Vaginal yeast infections are also called Candida infections because that is the medical name for yeast. This type of vaginal infection will produce a thick, white discharge that looks something like cottage cheese. It is the classic sign of a yeast infection. You will also experience intense itching and redness of the vulva, or the outer tissue of the vagina. Certain things can make you more susceptible to these infections, such as a course of antibiotics or out of control diabetes. You can buy over the counter vaginal suppositories to treat vaginal yeast infections, but you should check with your doctor if you get them frequently. You may have untreated diabetes or some other bacteria that is causing the infections.
Bacterial Vaginosis: it isn't yeast, but it's common
Although most women think of yeast infections when they think of vaginitis and itchiness, bacterial vaginosis is actually much more common.

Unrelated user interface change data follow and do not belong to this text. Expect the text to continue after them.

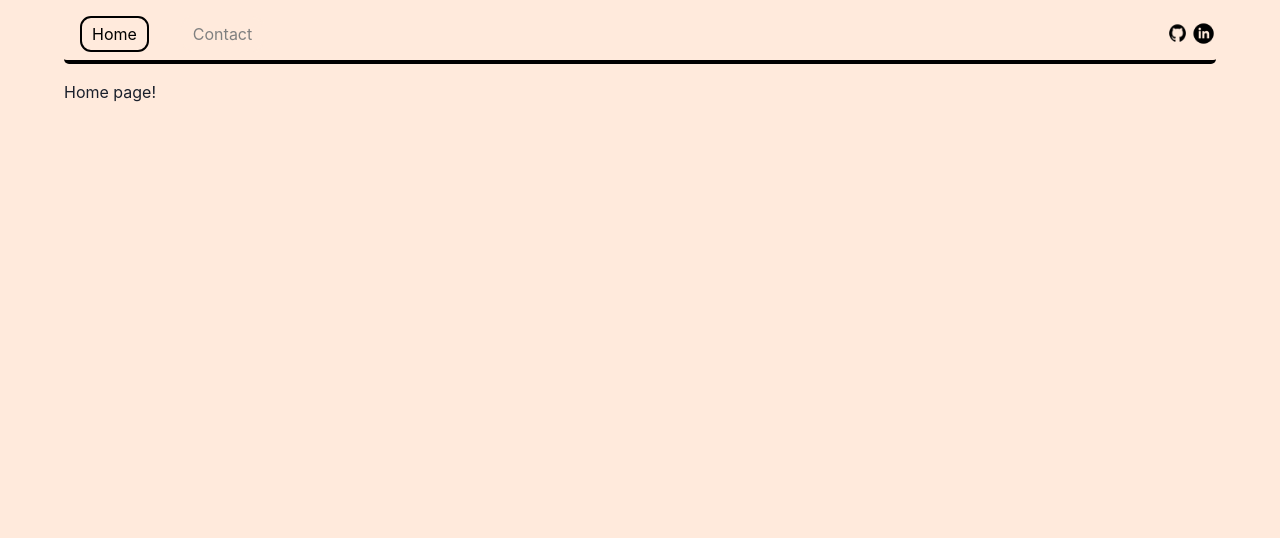
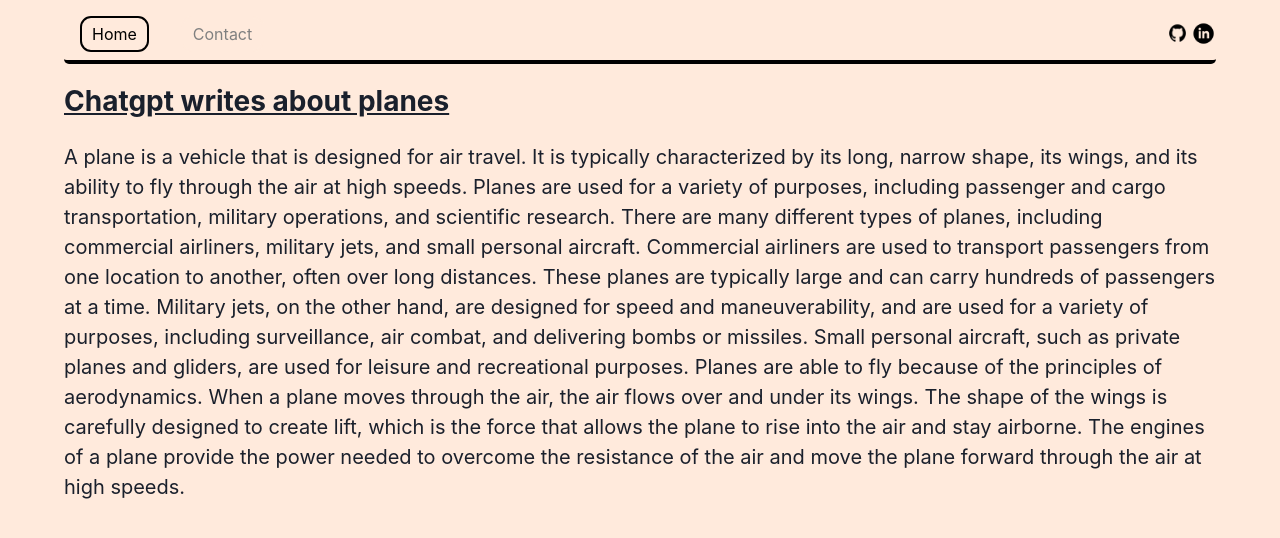
Before and after one commit to JackAvis/Personal-Site, a React (Create React App) app: page / in a window 1280 px wide. Shown: the top 538 px of the page. Built offline with nearby package versions, Linux system fonts and the light colour scheme.

Commit message:
adding sample text

```diff
--- a/src/pages/Home/Home.css
+++ b/src/pages/Home/Home.css
@@ -3,4 +3,12 @@
 }
 p {
     background-color: #ffeadc;
+    font-size: 20px;
 }
+.text {
+    font-size: 28px;
+    padding-bottom: 20px;
+    font-weight: bold;
+    text-decoration: underline;
+    background-color: #ffeadc;
+}
--- a/src/pages/Home/Home.tsx
+++ b/src/pages/Home/Home.tsx
@@ -3,7 +3,16 @@
 function Home() {
     return (
         <body>
-            <p >Home page!</p>
+            <h1 className="text"> Chatgpt writes about planes</h1>
+            <p >A plane is a vehicle that is designed for air travel. It is typically characterized by its long, narrow shape, its wings, and its ability to fly through the air at high speeds. Planes are used for a variety of purposes, including passenger and cargo transportation, military operations, and scientific research.
+
+There are many different types of planes, including commercial airliners, military jets, and small personal aircraft. Commercial airliners are used to transport passengers from one location to another, often over long distances. These planes are typically large and can carry hundreds of passengers at a time. Military jets, on the other hand, are designed for speed and maneuverability, and are used for a variety of purposes, including surveillance, air combat, and delivering bombs or missiles. Small personal aircraft, such as private planes and gliders, are used for leisure and recreational purposes.
+
+Planes are able to fly because of the principles of aerodynamics. When a plane moves through the air, the air flows over and under its wings. The shape of the wings is carefully designed to create lift, which is the force that allows the plane to rise into the air and stay airborne. The engines of a plane provide the power needed to overcome the resistance of the air and move the plane forward through the air at high speeds.
+
+
+
+</p>
         </body>
     );
 };
```
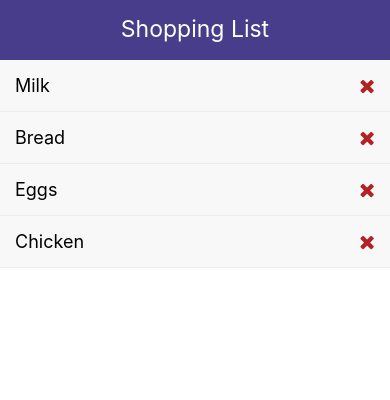
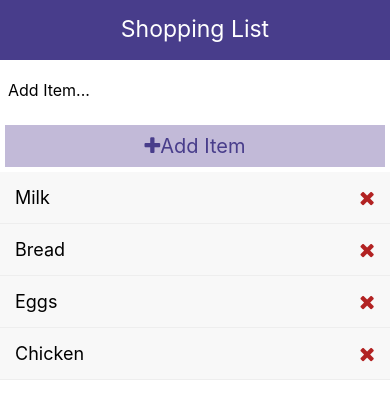
Before and after one commit to Atomize101/shoppingListMobile, a React Native app: screen / in a window 390 px wide. Shown: the top 400 px of the page. Built offline with nearby package versions, Linux system fonts and the light colour scheme.

Commit message:
Some style for add item button

```diff
--- a/App.js
+++ b/App.js
@@ -2,6 +2,7 @@
 import {View, Text, StyleSheet, FlatList} from 'react-native';
 import Header from './components/Header';
 import ListItem from './components/ListItem';
+import AddItem from './components/AddItem';
 
 const App = () => {
   const [items, setItems] = useState([
@@ -20,6 +21,7 @@
   return (
     <View style={styles.container}>
       <Header />
+      <AddItem />
       <FlatList
         data={items}
         renderItem={({item}) => (
--- a/components/AddItem.js
+++ b/components/AddItem.js
@@ -1,4 +1,4 @@
-import React from 'react';
+import React, {useState} from 'react';
 import {
   View,
   Text,
@@ -9,11 +9,19 @@
 import Icon from 'react-native-vector-icons/dist/FontAwesome';
 
 const AddItem = ({title}) => {
+  const [text, setText] = useState('');
+
+  const onChange = (textValue) => setText(textValue);
+
   return (
     <View>
-      <TextInput placeholder="Add Item..." style={styles.input} />
+      <TextInput
+        placeholder="Add Item..."
+        style={styles.input}
+        onChangeText={onChange}
+      />
       <TouchableOpacity style={styles.btn}>
-        <Text styke={styles.btnText}>
+        <Text style={styles.btnText}>
           <Icon name="plus" size={20} />
           Add Item
         </Text>
@@ -22,6 +30,22 @@
   );
 };
 
-const styles = StyleSheet.create({});
+const styles = StyleSheet.create({
+  input: {
+    height: 60,
+    padding: 8,
+    fontSize: 16,
+  },
+  btn: {
+    backgroundColor: '#c2bad8',
+    padding: 9,
+    margin: 5,
+  },
+  btnText: {
+    color: 'darkslateblue',
+    fontSize: 20,
+    textAlign: 'center',
+  },
+});
 
-export default Additem;
+export default AddItem;
```
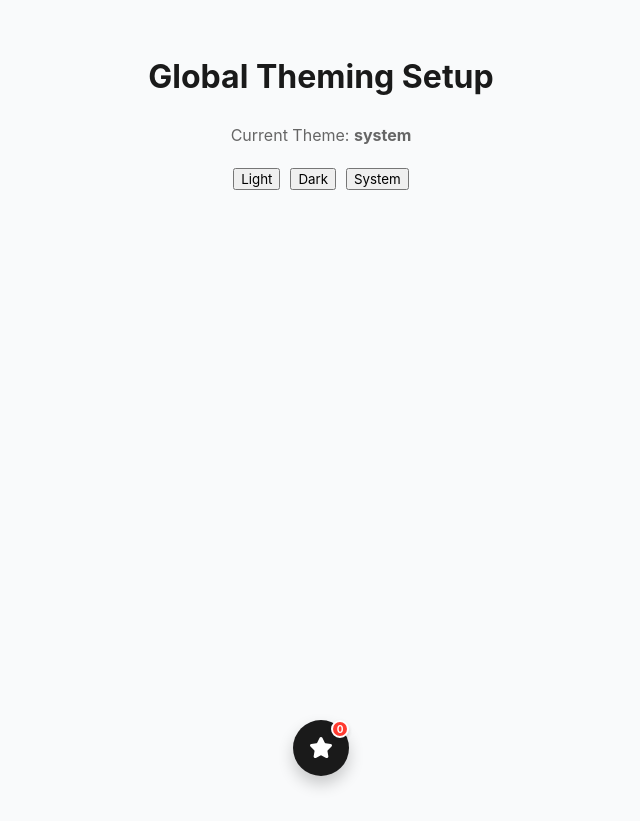
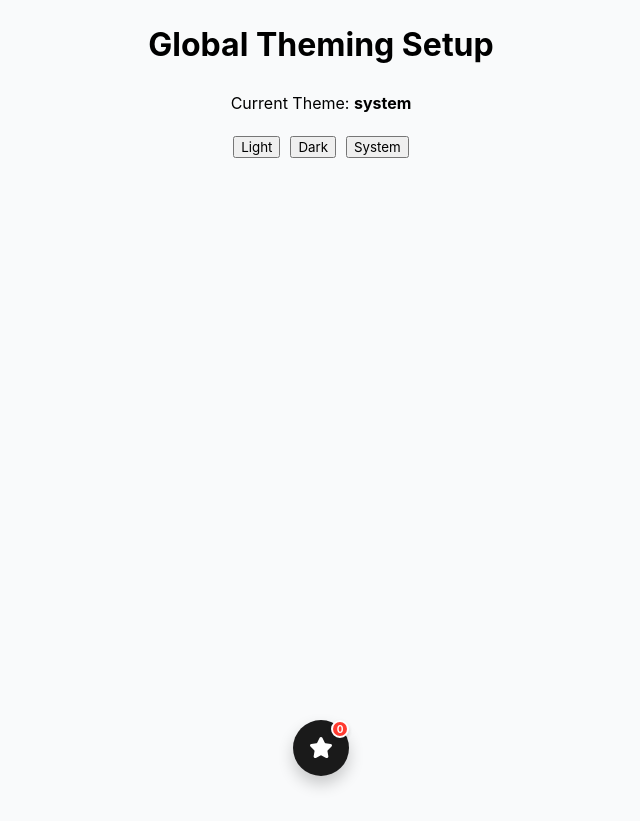
Before and after one commit to vuongnch57/plugilo-wishlist, a React (Vite) app: page / in a window 1280 px wide. Shown: the whole page, without its empty margins (319-959 px from the left). Before the commit the page ends 800 px from the top, so only its background shows below. Built offline with nearby package versions, Linux system fonts and the light colour scheme.

Commit message:
fix: resolve dark mode theming issues and styles for embedded widget

```diff
--- a/src/App.css
+++ b/src/App.css
@@ -2,8 +2,17 @@
 #root {
   max-width: 1280px;
   margin: 0 auto;
-  padding: 2rem;
+  /* padding: 2rem; Remove padding to fit dock */
   text-align: center;
+}
+
+.App {
+  min-height: 100vh; /* Or 100% of host */
+  width: 100%;
+  background-color: var(--color-bg);
+  color: var(--color-text-main);
+  transition: background-color 0.3s ease, color 0.3s ease;
+  position: relative; /* Context for absolute items */
 }
 
 @media (prefers-reduced-motion: no-preference) {
--- a/src/App.tsx
+++ b/src/App.tsx
@@ -5,11 +5,11 @@ import { useStore } from './store/useStore';
 import './App.css';
 
 function App() {
-  useTheme(); // Initialize theme effect
+  const resolvedTheme = useTheme(); // Initialize theme effect and get value
   const { theme, setTheme } = useStore();
 
   return (
-    <div className="App">
+    <div className="App" data-theme={resolvedTheme}>
       {/* Active Stack View Overlay */}
       <StackView />
 
--- a/src/hooks/useTheme.ts
+++ b/src/hooks/useTheme.ts
@@ -1,28 +1,36 @@
-import { useEffect } from 'react';
+import { useEffect, useState } from 'react';
 import { useStore } from '../store/useStore';
 
 export const useTheme = () => {
   const { theme } = useStore();
+  const [resolvedTheme, setResolvedTheme] = useState<'light' | 'dark'>('light');
 
   useEffect(() => {
     const root = document.documentElement;
+
+    const applyTheme = (t: 'light' | 'dark') => {
+        root.setAttribute('data-theme', t);
+        setResolvedTheme(t);
+    };
 
     if (theme === 'system') {
       const systemTheme = window.matchMedia('(prefers-color-scheme: dark)').matches
         ? 'dark'
         : 'light';
-      root.setAttribute('data-theme', systemTheme);
+      applyTheme(systemTheme);
 
       // Optional: Listen for system changes
       const mediaQuery = window.matchMedia('(prefers-color-scheme: dark)');
       const handleChange = (e: MediaQueryListEvent) => {
-        root.setAttribute('data-theme', e.matches ? 'dark' : 'light');
+        applyTheme(e.matches ? 'dark' : 'light');
       };
 
       mediaQuery.addEventListener('change', handleChange);
       return () => mediaQuery.removeEventListener('change', handleChange);
     } else {
-      root.setAttribute('data-theme', theme);
+      applyTheme(theme);
     }
   }, [theme]);
+
+  return resolvedTheme;
 };
--- a/src/index.css
+++ b/src/index.css
@@ -26,9 +26,9 @@
   --color-surface: #FFFFFF;
   --color-surface-translucent: rgba(255, 255, 255, 0.8);
 
-  --color-text-main: #1A1A1A;
-  --color-text-secondary: #666666;
-  --color-text-tertiary: #999999;
+  --color-text-main: #000000;
+  --color-text-secondary: #000000;
+  --color-text-tertiary: #000000;
 
   --color-border: rgba(0, 0, 0, 0.08);
   --color-divider: rgba(0, 0, 0, 0.05);
```
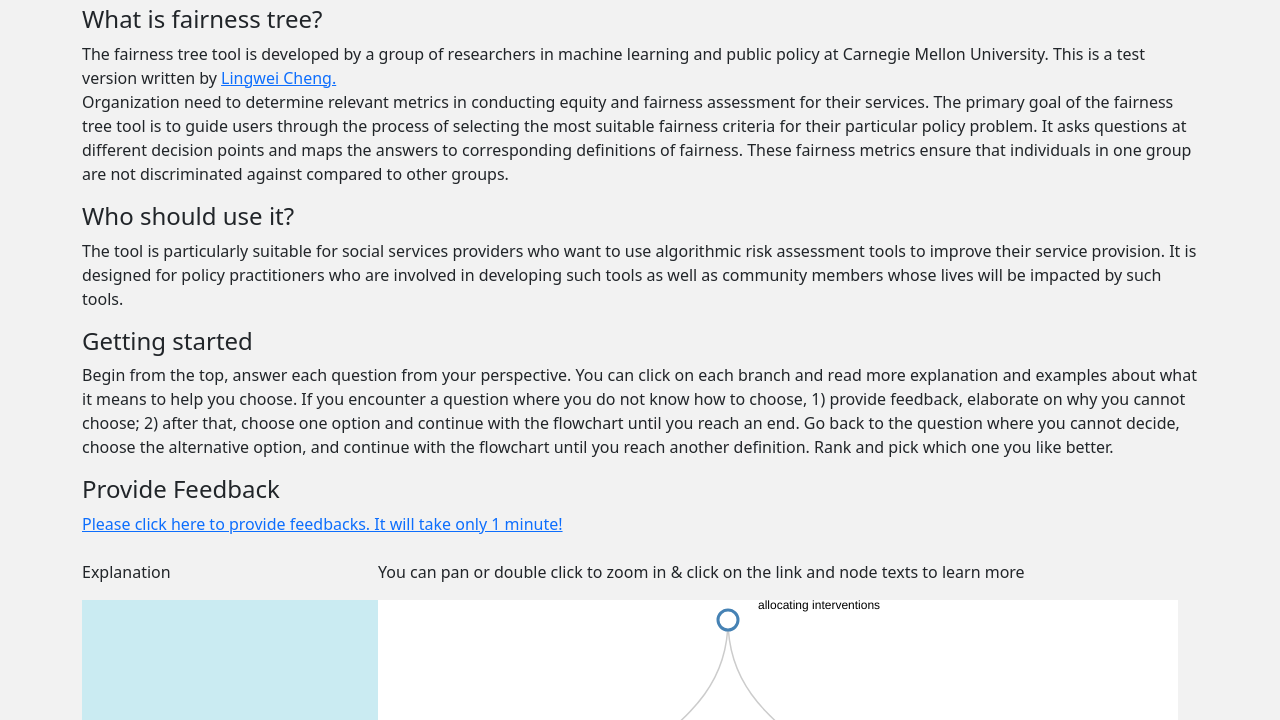
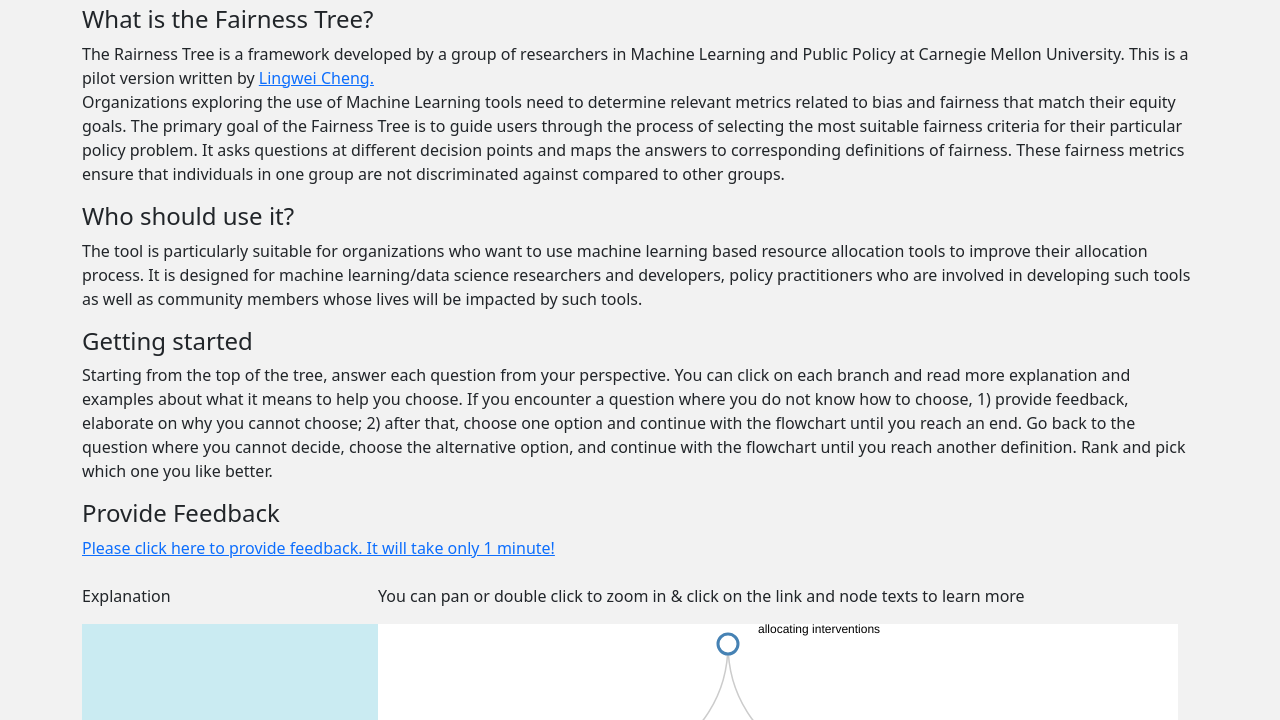
Before and after one commit to lw334/fairness_tree, a plain HTML site: page index.html in a window 1280 px wide. Shown: the part 52-772 px from the top of the page. Drawn offline with nearby package versions, Linux system fonts and the light colour scheme.

Commit message:
Update index.html

```diff
--- a/index.html
+++ b/index.html
@@ -29,16 +29,22 @@
   <row>
     <div class="container">
      <div class=".col-lg-12">
-    <h4>What is fairness tree?</h4>
-    <p> The fairness tree tool is developed by a group of researchers in machine learning and public policy at Carnegie Mellon University. This is a test version written by <a href="https://lwc.netlify.app/"> Lingwei Cheng.</a><br>
-    Organization need to determine relevant metrics in conducting equity and fairness assessment for their services. The primary goal of the fairness tree tool is to guide users through the process of selecting the most suitable fairness criteria for their particular policy problem. It asks questions at different decision points and maps the answers to corresponding definitions of fairness. These fairness metrics ensure that individuals in one group are not discriminated against compared to other groups. </p>
+    <h4>What is the Fairness Tree?</h4>
+    <p> The Rairness Tree  is a framework developed by a group of researchers in Machine Learning and Public Policy at Carnegie Mellon University.
+    This is a pilot version written by <a href="https://lwc.netlify.app/"> Lingwei Cheng.</a><br>
+    Organizations exploring the use of Machine Learning tools need to determine relevant metrics related to bias and fairness that match their
+ equity goals. The primary goal of the Fairness Tree is to guide users through the process of selecting the most suitable fairness criteria for their particular policy problem.
+      It asks questions at different decision points and maps the answers to corresponding definitions of fairness.
+      These fairness metrics ensure that individuals in one group are not discriminated against compared to other groups. </p>
     <h4>Who should use it?</h4>
-    <p> The tool is particularly suitable for social services providers who want to use algorithmic risk assessment tools to improve their service provision. It is designed for policy practitioners who are involved in developing such tools as well as community members whose lives will be impacted by such tools. </p>
+    <p> The tool is particularly suitable for organizations who want to use machine learning based resource allocation
+      tools to improve their allocation process. It is designed for machine learning/data science researchers and developers, policy practitioners who are involved in developing such tools as well as community members whose lives will be impacted by such tools. </p>
+
     <h4>Getting started</h4>
-    <p>Begin from the top, answer each question from your perspective. You can click on each branch and read more explanation and examples about what it means to help you choose. If you encounter a question where you do not know how to choose, 1) provide feedback, elaborate on why you cannot choose; 2) after that, choose one option and continue with the flowchart until you reach an end. Go back to the question where you cannot decide, choose the alternative option, and continue with the flowchart until you reach another definition. Rank and pick which one you like better.
+    <p>Starting from the top of the tree, answer each question from your perspective. You can click on each branch and read more explanation and examples about what it means to help you choose. If you encounter a question where you do not know how to choose, 1) provide feedback, elaborate on why you cannot choose; 2) after that, choose one option and continue with the flowchart until you reach an end. Go back to the question where you cannot decide, choose the alternative option, and continue with the flowchart until you reach another definition. Rank and pick which one you like better.
     </p>
     <h4>Provide Feedback</h4>
-    <a href="https://docs.google.com/forms/d/e/1FAIpQLSeBq_UVCKwLC8uH_xesWXuGGp6dJId3d1wh7Bt-wKeKHYdJNw/viewform">Please click here to provide feedbacks. It will take only 1 minute!</a>
+    <a href="https://docs.google.com/forms/d/e/1FAIpQLSeBq_UVCKwLC8uH_xesWXuGGp6dJId3d1wh7Bt-wKeKHYdJNw/viewform">Please click here to provide feedback. It will take only 1 minute!</a>
     </div>
   </div>
   </row>
```
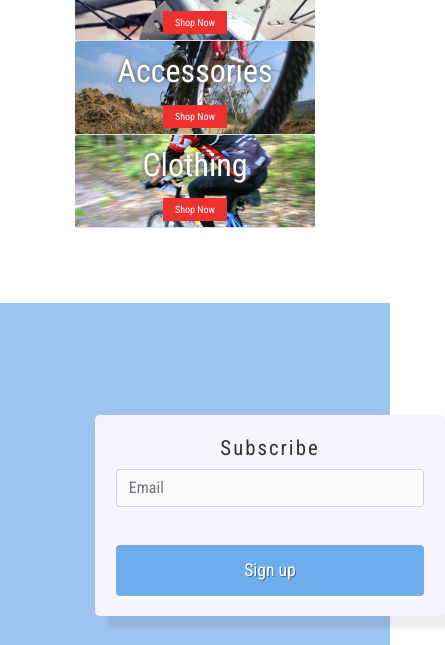
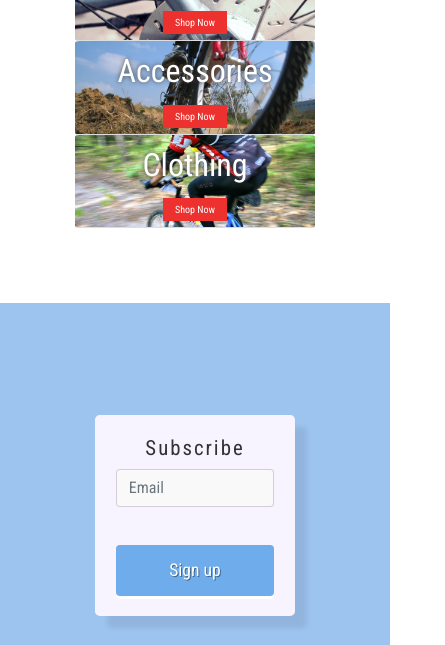
Before and after one commit to mborba1/unit6, a plain HTML site: page bikeshop/index.html in a window 390 px wide. Shown: the part 1882-2527 px from the top of the page, 445 px wide, since content can reach past the window. Drawn offline with nearby package versions, Linux system fonts and the light colour scheme.

Commit message:
updated signup button

```diff
--- a/bikeshop/index.html
+++ b/bikeshop/index.html
@@ -168,12 +168,13 @@
     <div class="container">
       <div class="row text-center">
         <div class="col-lg-12">
-          <form>
+          <form class="signup-form">
             <h2>Subscribe</h2>
             <div class="form-group margin-below">
               <input type="email" class="form-control" id="email" aria-describedby="Email" placeholder="Email">
             </div>
             <button type="submit" class="btn2 btn-primary">Sign up</button>
+            <div class="feedback"></div>
           </form>
         </div>
       </div>
@@ -189,6 +190,7 @@
   </div>
  <!-- Optional JavaScript -->
     <!-- jQuery first, then Popper.js, then Bootstrap JS -->
+    <script src="signup.js"></script>
     <script src="https://code.jquery.com/jquery-3.4.1.slim.min.js" integrity="sha384-J6qa4849blE2+poT4WnyKhv5vZF5SrPo0iEjwBvKU7imGFAV0wwj1yYfoRSJoZ+n" crossorigin="anonymous"></script>
     <script src="https://cdn.jsdelivr.net/npm/popper.js@1.16.0/dist/umd/popper.min.js" integrity="sha384-Q6E9RHvbIyZFJoft+2mJbHaEWldlvI9IOYy5n3zV9zzTtmI3UksdQRVvoxMfooAo" crossorigin="anonymous"></script>
     <script src="https://stackpath.bootstrapcdn.com/bootstrap/4.4.1/js/bootstrap.min.js" integrity="sha384-wfSDF2E50Y2D1uUdj0O3uMBJnjuUD4Ih7YwaYd1iqfktj0Uod8GCExl3Og8ifwB6" crossorigin="anonymous"></script>
--- a/bikeshop/resources/css/style.css
+++ b/bikeshop/resources/css/style.css
@@ -210,6 +210,7 @@ p {
 }
 .side-menu ul li:hover ul{
     display: block;
+    float: left;
 }
 .fa-angle-right{
     margin-top: 4px;
@@ -492,6 +493,13 @@ p {
       top: 133px;
 
     }
-
+    .footer form {
+    background: #f7f4ff;
+    border-radius: .3rem;
+    padding: 1.3rem;
+    width: auto;
+    margin: 2rem auto;
+    box-shadow: 12px 12px 5px 0px rgba(0, 0, 0, .08);
+}
 
   }
--- /dev/null
+++ b/bikeshop/signup.js
@@ -0,0 +1,25 @@
+/*const form = document.querySelector('.signup-form');
+const feedback = document.querySelector(.'feedback');
+
+form.addEventListener('submit', e => {
+    e.preventDefault();
+
+    const email = form.email.value;
+    const emailPattern = /^[a-z,A-Z,0-9,-,_,.]+@[a-z,A-Z]+\.[a-z,A-Z]{2,3}$/;
+
+    if(emailPattern.test(email)){
+       feedback.textContent = 'Thank you for signing up!';
+    }else {
+       feedback.textContent = 'Please enter valid email address.';
+    }
+});*/
+
+const email = document.getElementById("email");
+
+email.addEventListener("input", function (event) {
+    if (email.validity.typeMismatch) {
+        email.setCustomValidity("Please enter a valid e-mail address!");
+    } else {
+        email.setCustomValidity("");
+    }
+});
```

So, if you are treating yourself and are treating bacterial vaginosis as yeast, it isn't going to work. This is why it is important to see a doctor for vaginitis to get a firm diagnosis. Up to 50 percent of women do not have any symptoms with this type of infection and only find out they have it at their yearly gynecologist's appointment. However, some symptoms of bacterial vaginosis include gray to white colored vaginal discharge that is foul-smelling, often described as a fishy odor. It is usually more pronounced after intercourse. This type of vaginitis can only be treated by antibiotics prescribed by your doctor. He may prescribe a course of flagyl or clindamycin to help clear up the overgrowth of bacteria in the vaginal tract.
Trichomoniasis Vaginitis: it takes a trick to get rid of it
Trichomoniasis vaginitis is a type of vaginal infection that can be spread via sex. Again, this type of vaginitis may present with no symptoms, but some of the most common symptoms are discharge that is greenish yellow and frothy; itching and irritation; and burning after urination. You can also have lower abdominal pain and pain after your period if you have a trichomoniasis infection. This is not the type of vaginitis that can be treated with over the counter preparations. You would need to be on a course of antibiotics to kill off this bacteria, usually flagyl or tinidazole. To prevent this type of infection, use a male condom when having sexual contact, and you should be protected from contracting trichomoniasis.
We know finding the right gynecologist is not easy. It's worth a bit of fact-finding to choose someone you feel comfortable with. Our doctor eCV's are a great way to get to know a doctor, ask a question and make an appointment. Start your search for a Gynecologist here.
Suggest a topic
Do you have a topic you would like to read more about in this section? Send us your ideas using the feedback form below.